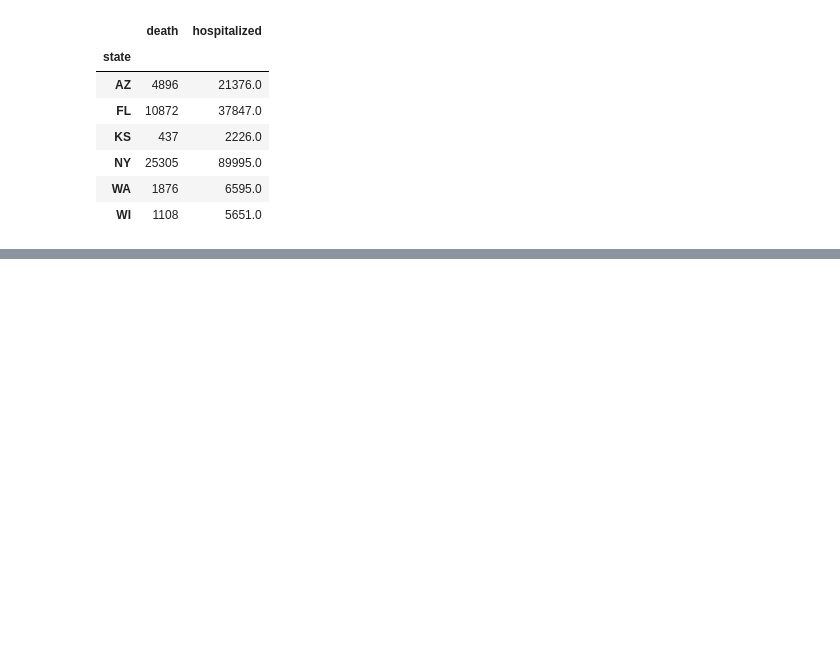
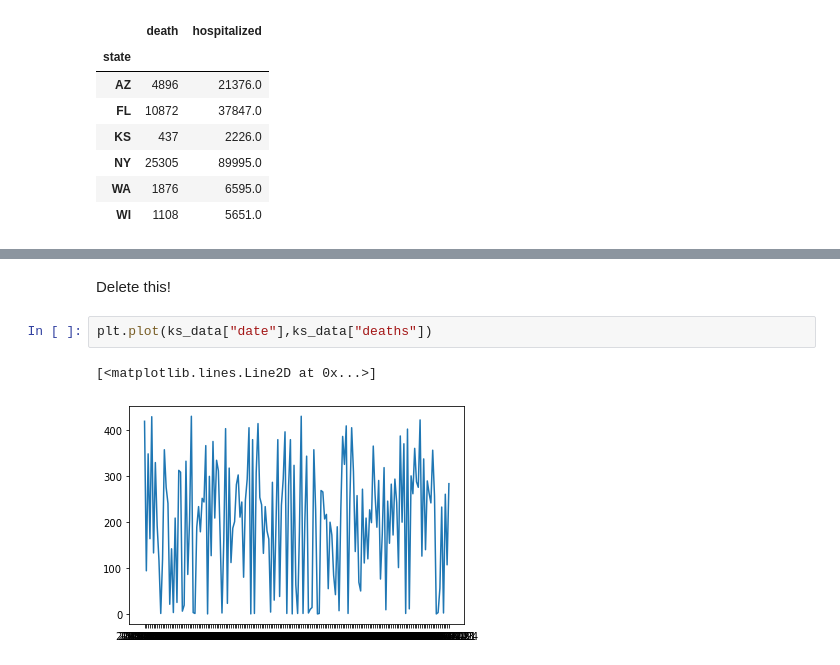
Before and after one commit to jamisonunruh24/Project-1, a Jupyter notebook: Project_Working_Data.ipynb, the cells around one changed output, grey strips where cells are left out. Saved outputs shown, nothing was run; the diff lists cells and outputs as text; blank space fills up the shorter version.

```diff
--- a/Project_Working_Data.ipynb
+++ b/Project_Working_Data.ipynb
@@ -208,0 +202,7 @@ plt.plot(ks_data["date"],ks_data["deaths"])
+# %% [markdown]
+Delete this!
+# %%
+plt.plot(ks_data["date"],ks_data["deaths"])
+# %% [output]
+[<matplotlib.lines.Line2D at 0x...>]
+[figure, added]
```
Also changed, not shown: parts of 4 cells of this notebook.
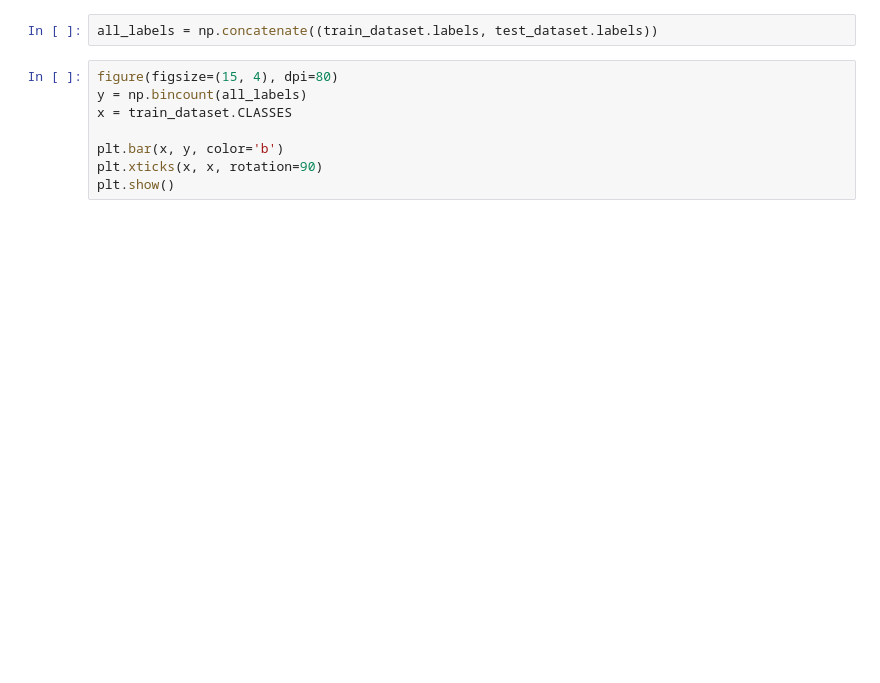
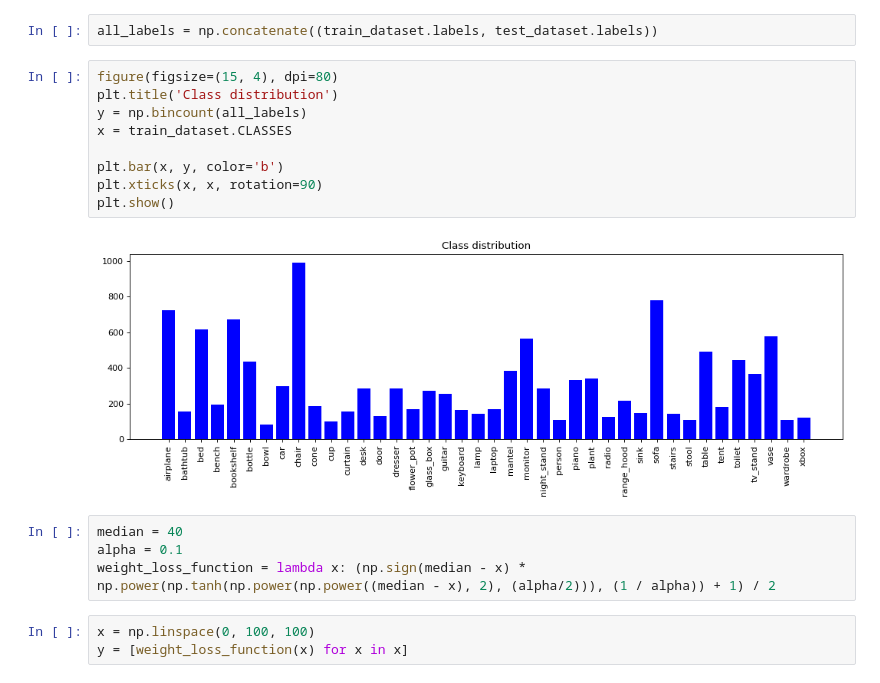
Before and after one commit to AbdullrahmanHMD/TransformersFor3dPointCLouds, a Jupyter notebook: train_notebook3.ipynb, the cells around one changed output. Cells and saved outputs as stored; diff of their text form; blank space fills up the shorter version.

```diff
--- a/train_notebook3.ipynb
+++ b/train_notebook3.ipynb
@@ -282,9 +354,19 @@ plt.show()
 all_labels = np.concatenate((train_dataset.labels, test_dataset.labels))
 # %%
 figure(figsize=(15, 4), dpi=80)
+plt.title('Class distribution')
 y = np.bincount(all_labels)
 x = train_dataset.CLASSES
 
 plt.bar(x, y, color='b')
 plt.xticks(x, x, rotation=90)
 plt.show()
+# %% [output]
+[figure, added]
+# %%
+median = 40
+alpha = 0.1
+weight_loss_function = lambda x: (np.sign(median - x) * np.power(np.tanh(np.power(np.power((median - x), 2), (alpha/2))), (1 / alpha)) + 1) / 2
+# %%
+x = np.linspace(0, 100, 100)
+y = [weight_loss_function(x) for x in x]
```
Also changed, not shown: parts of 21 cells of this notebook, 4 other files.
####################
The response has to be an exact copy of all the data, pictures excluded.

Before and after one commit to jamisonunruh24/Project-1, a Jupyter notebook: Project_Working_Data.ipynb, the cells around one changed output, grey strips where cells are left out. Saved outputs shown, nothing was run; the diff lists cells and outputs as text; blank space fills up the shorter version.

```diff
--- a/Project_Working_Data.ipynb
+++ b/Project_Working_Data.ipynb
@@ -208,0 +202,7 @@ plt.plot(ks_data["date"],ks_data["deaths"])
+# %% [markdown]
+Delete this!
+# %%
+plt.plot(ks_data["date"],ks_data["deaths"])
+# %% [output]
+[<matplotlib.lines.Line2D at 0x...>]
+[figure, added]
```
Also changed, not shown: parts of 4 cells of this notebook.
Before and after one commit to AbdullrahmanHMD/TransformersFor3dPointCLouds, a Jupyter notebook: train_notebook3.ipynb, the cells around one changed output. Cells and saved outputs as stored; diff of their text form; blank space fills up the shorter version.

```diff
--- a/train_notebook3.ipynb
+++ b/train_notebook3.ipynb
@@ -282,9 +354,19 @@ plt.show()
 all_labels = np.concatenate((train_dataset.labels, test_dataset.labels))
 # %%
 figure(figsize=(15, 4), dpi=80)
+plt.title('Class distribution')
 y = np.bincount(all_labels)
 x = train_dataset.CLASSES
 
 plt.bar(x, y, color='b')
 plt.xticks(x, x, rotation=90)
 plt.show()
+# %% [output]
+[figure, added]
+# %%
+median = 40
+alpha = 0.1
+weight_loss_function = lambda x: (np.sign(median - x) * np.power(np.tanh(np.power(np.power((median - x), 2), (alpha/2))), (1 / alpha)) + 1) / 2
+# %%
+x = np.linspace(0, 100, 100)
+y = [weight_loss_function(x) for x in x]
```
Also changed, not shown: parts of 21 cells of this notebook, 4 other files.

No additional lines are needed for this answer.